Though the judge did not consider it relevant for the purposes of section 145(3)(a), she determined that Mr Carroll’s decision to walk home after he had been abandoned broke the causal chain.

Additionally, the judge observed that the taxi driver could have been anywhere in the Liverpool area at the time the claimant sustained his injuries. For her, this fact alone made it crystal clear that the accident did not arise out of the use of the vehicle.

On the second issue of criminal intent, the judge found that the 1st defendant used the vehicle not as a taxi but as an integral part of his “modus operandi” to steal from people, like the claimant, who had been drinking and were trying to make their way home in the early hours. The essential character of the journey was to steal from the claimant and so a criminal purpose, which was not a permitted use and took it outside the scope of the policy and of the requirements of the RTA.

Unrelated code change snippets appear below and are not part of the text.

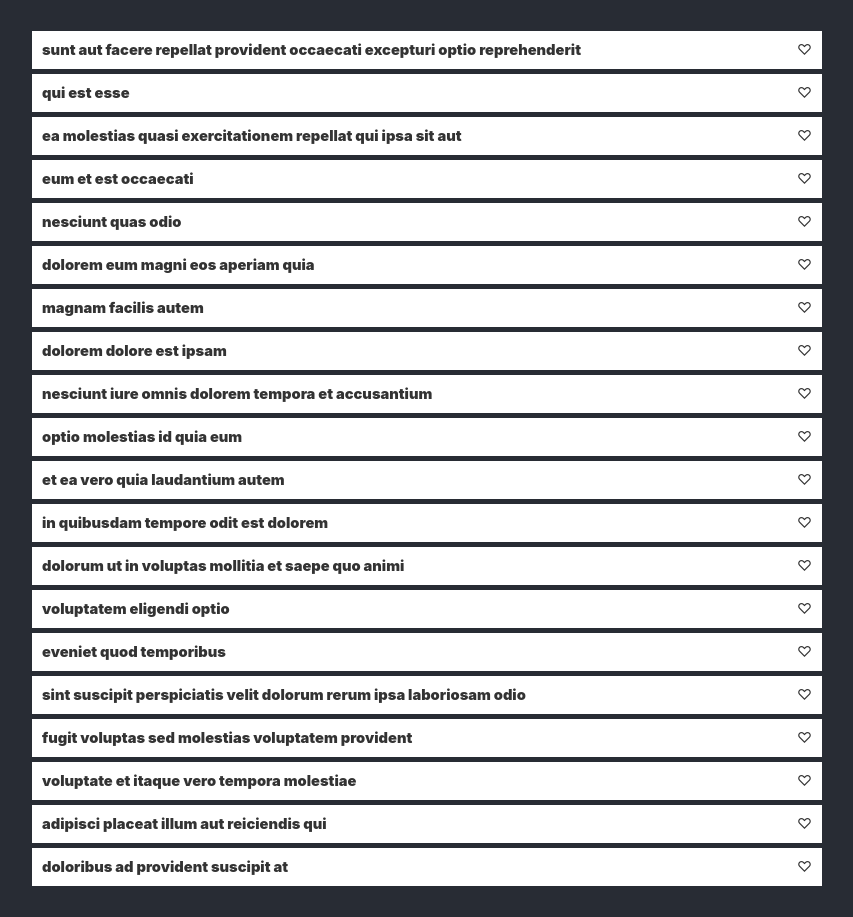
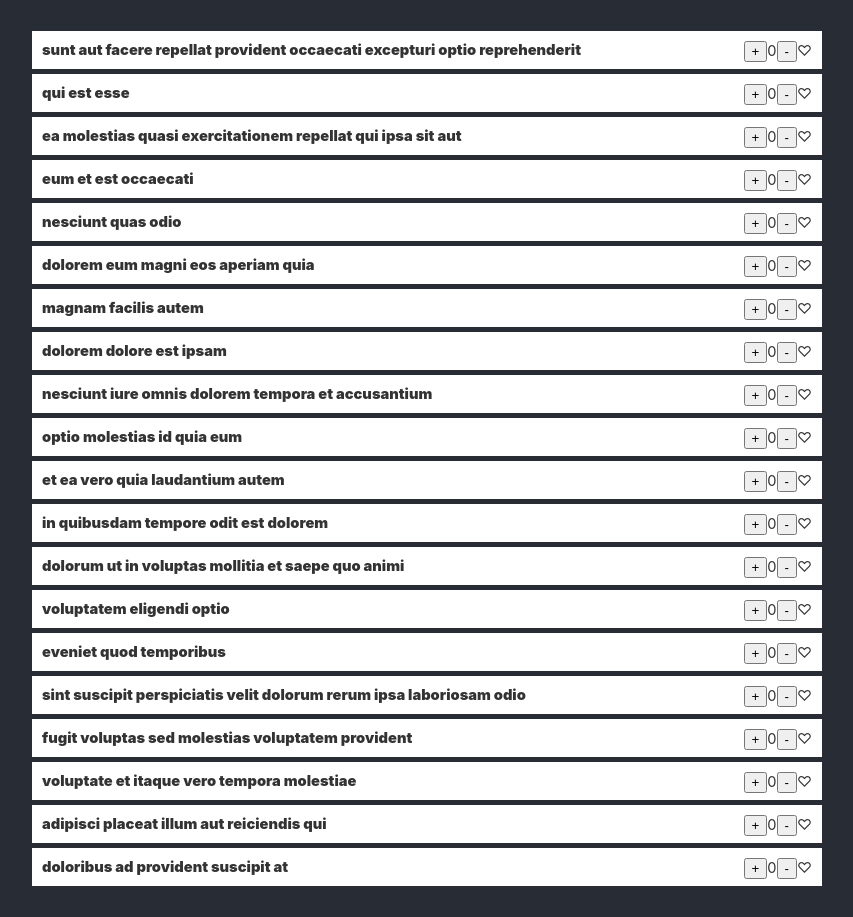
Before and after one commit to momae93/6-hooks, a React app: page / in a window 1280 px wide. Shown: the whole page, without its empty margins (233-1086 px from the left). Built offline with nearby package versions, Linux system fonts and the light colour scheme.

Commit message:
[SCORECOUNTER] Fixed score counter

```diff
--- a/src/components/Post.js
+++ b/src/components/Post.js
@@ -1,8 +1,9 @@
-import React, {useState} from 'react';
+import React, { useState } from 'react';
 import FavouriteToggle from './FavouriteToggle';
+import ScoreCounter from './ScoreCounter';
 
 const Post = ({ data }) => {
-  const [isBody, setIsBody] =  useState(false);
+  const [isBody, setIsBody] = useState(false);
 
   return (
     <li
@@ -15,13 +16,17 @@ const Post = ({ data }) => {
         cursor: 'pointer'
       }}
     >
+
       <span style={{ fontWeight: '900' }} onClick={() => setIsBody(!isBody)}>
         {
           isBody ? data.body : data.title
         }
       </span>
+      <div style={{ float: 'right' }}>
+        <ScoreCounter style={{display: 'inline-block'}}/>
+        <FavouriteToggle  style={{display: 'inline-block'}}/>
+      </div>
 
-    <FavouriteToggle style={{ float: 'right' }} />
     </li>
   )
 }
--- /dev/null
+++ b/src/components/ScoreCounter.js
@@ -0,0 +1,27 @@
+import React, { useState } from 'react';
+
+function useCounter(initialCounterValue) {
+    const [counter, setCounter] = useState(initialCounterValue);
+
+    const handlers = {
+        increment: () => setCounter(counter + 1),
+        decrement: () => setCounter(counter - 1)
+    }
+
+    return [counter, handlers];
+}
+
+const ScoreCounter = ({ style = {} }) => {
+    const [counter, { increment, decrement }] = useCounter(0);
+    return (
+        <div style={style}>
+            <button onClick={() => increment()}>+</button>
+            <span>{
+                counter
+            }</span>
+            <button onClick={() => decrement()}>-</button>
+        </div>
+    )
+}
+
+export default ScoreCounter;
```
Lines whose indentation alone changed are shown as unchanged.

This judgment, as with DAC Beachcroft’s previous case of AXN v Worboys, shows the value of careful examination of all available facts in such cases, especially where criminal activity is involved and the driver is not available to give evidence. The judge was able to infer the 1st defendant’s motivation and other key facts from close analysis of the CCTV footage, as well as other material collected by the police.

The judgment is worth reading for the careful summary of UK and Commonwealth case law. This establishes that there is a dividing line as to what is meant by “arising out of the use of the vehicle”, that the lead case of Dunthorne was close to that line (and succeeded), but that other cases fell the wrong side of the line and failed. As the judge concluded, sadly Mr Carroll’s case was “nowhere near the line”.